'''

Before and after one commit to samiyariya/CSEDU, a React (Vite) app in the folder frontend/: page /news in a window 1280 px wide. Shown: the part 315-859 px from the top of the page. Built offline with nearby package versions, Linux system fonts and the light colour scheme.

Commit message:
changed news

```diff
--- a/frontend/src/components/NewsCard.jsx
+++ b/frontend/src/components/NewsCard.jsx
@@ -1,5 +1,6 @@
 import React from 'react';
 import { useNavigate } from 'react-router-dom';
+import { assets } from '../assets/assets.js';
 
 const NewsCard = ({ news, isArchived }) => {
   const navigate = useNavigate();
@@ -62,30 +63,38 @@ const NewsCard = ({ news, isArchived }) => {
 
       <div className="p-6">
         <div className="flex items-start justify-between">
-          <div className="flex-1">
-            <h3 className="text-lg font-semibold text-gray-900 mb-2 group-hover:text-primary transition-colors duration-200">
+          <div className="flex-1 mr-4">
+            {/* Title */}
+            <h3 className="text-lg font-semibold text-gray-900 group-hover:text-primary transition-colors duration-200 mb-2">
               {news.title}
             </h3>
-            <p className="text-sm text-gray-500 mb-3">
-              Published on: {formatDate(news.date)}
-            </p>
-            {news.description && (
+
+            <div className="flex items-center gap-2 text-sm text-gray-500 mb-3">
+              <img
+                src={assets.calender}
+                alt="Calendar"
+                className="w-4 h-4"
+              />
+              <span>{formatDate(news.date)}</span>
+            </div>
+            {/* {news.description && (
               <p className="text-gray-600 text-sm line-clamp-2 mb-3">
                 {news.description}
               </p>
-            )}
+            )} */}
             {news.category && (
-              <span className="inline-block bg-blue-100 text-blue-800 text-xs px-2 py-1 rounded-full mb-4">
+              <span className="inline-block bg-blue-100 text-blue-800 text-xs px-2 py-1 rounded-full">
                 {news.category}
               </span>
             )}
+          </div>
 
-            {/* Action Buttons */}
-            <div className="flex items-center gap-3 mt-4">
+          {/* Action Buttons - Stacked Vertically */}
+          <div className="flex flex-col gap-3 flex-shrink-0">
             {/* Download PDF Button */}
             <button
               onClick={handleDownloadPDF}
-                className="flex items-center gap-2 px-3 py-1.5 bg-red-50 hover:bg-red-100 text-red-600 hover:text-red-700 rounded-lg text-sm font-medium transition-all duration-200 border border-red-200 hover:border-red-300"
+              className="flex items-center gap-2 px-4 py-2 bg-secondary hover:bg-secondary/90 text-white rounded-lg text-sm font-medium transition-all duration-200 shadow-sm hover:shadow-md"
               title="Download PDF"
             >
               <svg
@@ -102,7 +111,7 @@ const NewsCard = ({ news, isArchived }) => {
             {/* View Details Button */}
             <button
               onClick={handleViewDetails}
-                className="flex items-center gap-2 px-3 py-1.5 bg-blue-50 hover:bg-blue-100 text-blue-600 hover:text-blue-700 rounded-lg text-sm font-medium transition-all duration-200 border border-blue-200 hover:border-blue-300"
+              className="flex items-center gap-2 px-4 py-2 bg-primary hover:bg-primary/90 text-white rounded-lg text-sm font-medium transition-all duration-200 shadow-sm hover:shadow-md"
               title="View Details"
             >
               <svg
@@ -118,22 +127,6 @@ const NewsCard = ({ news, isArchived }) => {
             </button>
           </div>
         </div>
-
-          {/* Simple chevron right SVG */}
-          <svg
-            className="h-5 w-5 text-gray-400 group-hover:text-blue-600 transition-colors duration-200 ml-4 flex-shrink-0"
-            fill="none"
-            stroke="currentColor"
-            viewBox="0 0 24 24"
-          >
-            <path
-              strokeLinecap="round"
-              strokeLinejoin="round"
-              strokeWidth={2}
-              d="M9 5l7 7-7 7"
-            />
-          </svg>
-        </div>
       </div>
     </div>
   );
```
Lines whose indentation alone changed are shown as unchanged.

'''

List each line of the records that holds the string "full".

### COMPLETED TASK
-              <span className="inline-block bg-blue-100 text-blue-800 text-xs px-2 py-1 rounded-full mb-4">
+              <span className="inline-block bg-blue-100 text-blue-800 text-xs px-2 py-1 rounded-full">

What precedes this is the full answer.